<davexunit>jlicht: no
<davexunit>things are more abstract than that
<jlicht>davexunit: actually found what I wanted
<jlicht>set-fields in (srfi srfi-9 gnu) is _exactly_ what I was looking for :-)
<jlicht>"functional setters", quite a nice description
<davexunit>jlicht: you can't use that with any arbitrary record
<davexunit>which is what I thought you were asking about
<jlicht>davexunit: Before I run head-first into something I did not think of, what kind of instances are you talking about? The documentation at imho seems to say that it should work :O
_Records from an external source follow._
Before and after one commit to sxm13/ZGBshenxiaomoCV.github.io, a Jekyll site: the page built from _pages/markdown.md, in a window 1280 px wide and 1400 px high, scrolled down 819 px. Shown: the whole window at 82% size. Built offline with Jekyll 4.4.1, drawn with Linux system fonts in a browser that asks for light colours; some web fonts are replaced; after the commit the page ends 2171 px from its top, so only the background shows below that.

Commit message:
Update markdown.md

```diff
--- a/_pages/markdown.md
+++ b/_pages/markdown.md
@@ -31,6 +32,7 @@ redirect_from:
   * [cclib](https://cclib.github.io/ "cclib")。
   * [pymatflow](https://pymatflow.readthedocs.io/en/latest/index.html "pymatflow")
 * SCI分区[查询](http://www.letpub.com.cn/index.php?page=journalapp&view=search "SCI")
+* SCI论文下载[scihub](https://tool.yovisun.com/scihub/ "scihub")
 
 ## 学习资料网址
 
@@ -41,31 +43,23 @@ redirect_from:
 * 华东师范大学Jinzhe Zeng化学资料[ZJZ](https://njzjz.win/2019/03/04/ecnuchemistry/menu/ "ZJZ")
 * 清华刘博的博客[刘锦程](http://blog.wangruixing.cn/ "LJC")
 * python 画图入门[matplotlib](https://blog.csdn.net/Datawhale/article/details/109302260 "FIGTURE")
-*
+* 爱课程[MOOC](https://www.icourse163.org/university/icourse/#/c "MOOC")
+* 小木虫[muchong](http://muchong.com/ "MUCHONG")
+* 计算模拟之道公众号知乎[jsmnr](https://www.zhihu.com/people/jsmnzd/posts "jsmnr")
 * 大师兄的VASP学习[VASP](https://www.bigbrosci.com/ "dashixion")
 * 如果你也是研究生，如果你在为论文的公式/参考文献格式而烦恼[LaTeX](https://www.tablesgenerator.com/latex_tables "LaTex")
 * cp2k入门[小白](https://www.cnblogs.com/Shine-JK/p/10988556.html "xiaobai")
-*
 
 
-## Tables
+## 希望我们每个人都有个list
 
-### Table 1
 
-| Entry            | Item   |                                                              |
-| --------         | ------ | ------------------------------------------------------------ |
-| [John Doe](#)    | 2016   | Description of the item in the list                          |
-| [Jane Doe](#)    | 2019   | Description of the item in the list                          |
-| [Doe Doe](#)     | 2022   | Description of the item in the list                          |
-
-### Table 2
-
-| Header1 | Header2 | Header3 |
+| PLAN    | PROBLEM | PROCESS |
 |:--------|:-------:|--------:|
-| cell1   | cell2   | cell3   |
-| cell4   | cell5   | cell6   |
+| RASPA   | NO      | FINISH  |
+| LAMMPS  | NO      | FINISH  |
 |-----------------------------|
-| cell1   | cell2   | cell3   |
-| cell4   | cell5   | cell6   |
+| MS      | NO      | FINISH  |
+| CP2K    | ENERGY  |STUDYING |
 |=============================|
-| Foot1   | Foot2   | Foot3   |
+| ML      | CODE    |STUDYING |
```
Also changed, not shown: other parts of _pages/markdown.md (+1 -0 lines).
<mark_weaver>jlicht: functional setters should work for SRFI-9 records
<mark_weaver>just be aware that not all records/structs in Guile are SRFI-9 records
<jlicht>mark_weaver: that is a bit disconcerting to hear, although in this case things should work out
<davexunit>jlicht: it's important to keep in mind that you may break someone's data abstraction if you set field values with set-fields
<davexunit>I often do not expose any setters for my record types, and sometimes I don't even expose accessors for certain fields.
<davexunit>other times, I write setters that wrap the record type setter and do additional things
<davexunit>basically, don't think of them like javascript objects
<galex-713>Is it possible with scheme/guile to *restrict* syntax? like disallowing all side-effects procedures
<davexunit>I wouldn't say that it is impossible, but that would be quite the challenge.
<davexunit>also, procedures and syntax are different things.
<davexunit>if you had a system that disabled the use of set! or something, things would break.
<davexunit>programs written in a purely functional style are built upon an imperative foundation.
<amz31>paroneayea: did you read this
<amz31>paroneayea: ?
***amz31 is now known as amz3`
<amz3`>o/ ijp
<dsmith>sneek: botsnack
***dsmith is now known as dsmith-work